What I suppose these individuals don’t understand is that artists have a market as well, which is also ruled by profit.
“Money makes the world go round”, the cliche goes–and it is true.
For performing artists, we are in the entertainment BUSINESS, with “business” being the operative word. Entities such as performing arts venues, galleries and studios would cease to exist, if there is no money available to keep the doors open.
Why such a focus on business? Well, one must focus on the business of the arts, as we all want to make a living from our creativity.
Creating art for arts sake has its place, but so does providing for oneself and a family.
Creative people have active imaginations. Imagine creating for others in society, as well as for oneself. There is no reason one cannot do both.
In fact, as an arts entrepreneur, who serves as an independent artist, or an business of one, very often, must have their hands in multiple projects at once. For example: One who directs, choreographs or paints may also have talent as a photographer. Makes sense, as such artists work with composition. Having multiple talents enables one to do multiple things. We need only learn the new tools of the medium. But art all comes from the same place–a self awareness of one’s internal life and a bringing it outward to serve as an experience for another or others.
Today’s artist entrepreneur or arts entrepreneur, who is independent, will often need a wide array of skill sets, as jobs often pay a lump sum and when they do pay, one job is typically not enough to live on for a year or more. Thus, artists have to take on the jobs that both interest them and those that pay the bills.
For those creative artists who do not necessarily seek to change the world through a nonprofit structure (and let’s not forget that nonprofits can still make money), can apply their skills towards a profit endeavor.
Robert DeNiro cleverly negotiates his film contracts to get as much as he can. Picasso understood what value he was creating and priced his work accordingly, while alive.
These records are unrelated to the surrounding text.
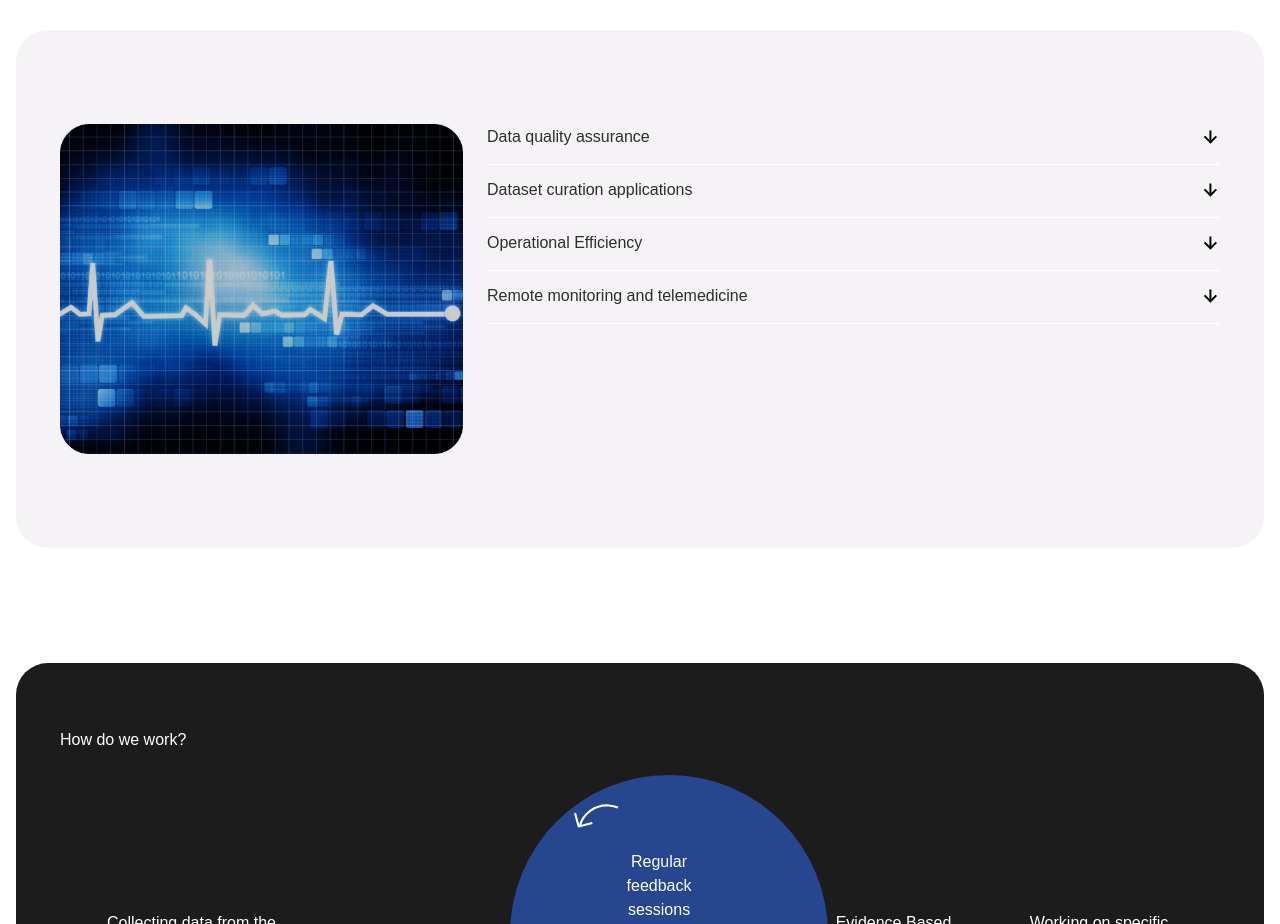
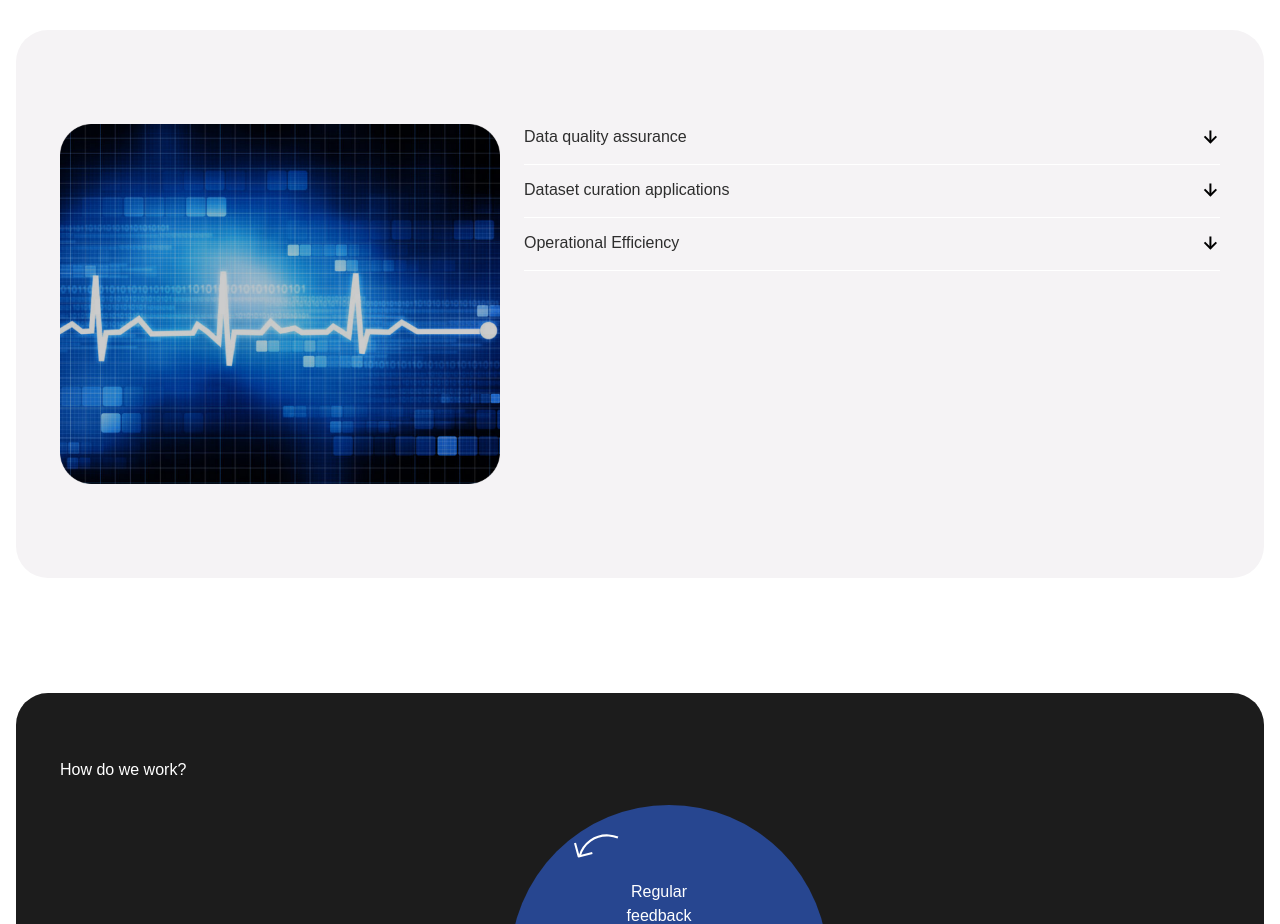
Before and after one commit to Nospoko/epr-landing, a Next.js app in the folder algrtm/: page /medTech in a window 1280 px wide. Shown: the part 820-1744 px from the top of the page. Built offline with nearby package versions, Linux system fonts and the light colour scheme.

Commit message:
The height discrepancy of the image on the medTech subpage has been fixed.

```diff
--- a/algrtm/src/components/OpportunitiesSection.js
+++ b/algrtm/src/components/OpportunitiesSection.js
@@ -11,16 +11,16 @@ const OpportunitiesSection = () => {
       </h2>
       <div className="flex flex-col gap-4 w-full xl:px-[5.875rem]">
         <div className="flex flex-col md:flex-row gap-[1.5rem]  bg-neutralLight-neutral90 dark:bg-neutralDark-neutral90 px-[2.75rem] py-[2.75rem] md:py-[5.88rem]  xl:py-[5.85rem] xl:px-[6.75rem] rounded-[2rem]">
-          <div className=" h5_small_bold md:h4SB lg:h4 text-neutralLight-neutral10 dark:text-neutralDark-neutral10 flex justify-start max-w-[25.1875rem] w-full">
+          <div className=" h5_small_bold md:h4SB lg:h4 text-neutralLight-neutral10 dark:text-neutralDark-neutral10 flex justify-start max-w-[25.1875rem] lg:min-w-[27.5rem] lg:h-[22.5rem] lg:w-[27.5rem]">
             <Image
               src="/med-image.png"
               alt="Medical analysis image"
               width={440}
               height={360}
               sizes="100vw"
+              className="object-cover w-full"
               style={{
-                width: "100%",
-                height: "auto",
+                borderRadius: "10px",
               }}
             />
           </div>
--- a/algrtm/src/components/shared/CollapsibleSectionsComponent.js
+++ b/algrtm/src/components/shared/CollapsibleSectionsComponent.js
@@ -12,8 +12,8 @@ const CollapsibleSectionsComponent = ({ version }) => {
       setSections(offerSectionTexts.slice(3, 6));
     } else if (version === "version3") {
       setSections(offerSectionTexts.slice(6, 13));
-    } else {
-      setSections(offerSectionTexts.slice(13));
+    } else if (version === "version4") {
+      setSections(offerSectionTexts.slice(13, 16));
     }
   }, [version]);
 
```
Dali did the same, as did Shakespeare, Meryl Streep and so on. So, we are in good company.
When creating a for-profit structure, one’s pursuits certainly can have a chief goal of profiting. But one can also have a focus of contributing to a better world.
There is a trend in social entrepreneurship to serve as a for-profit business, while simultaneously addressing a social need or a “gap”. Ex. Toms Shoes.
So, why do “Art” and “Money” receive such conflicting views in the same sentence?
The short answer is that they do not need to.
This is, from my perspective as an artist, antiquated thinking. One can easily conjure up the image of the starving artist, which many artists romanticize. However, there is nothing romantic about starving. Starving sucks any way one looks at it.
At SMU, in the department of Arts Entrepreneurship, where this author serves as Director of the Arts Entrepreneurship Program, within the AMAE Department, we are actively working to address and overcome this stereotype.
Profit does not always need to be associated with corporations. Profit is not a dirty word. It is an expression of communal value for what you offer or have created.
Jim Hart is the Director of Arts Entrepreneurship at Southern Methodist University (www.smu.edu) and is founder of The International Theatre Academy Norway.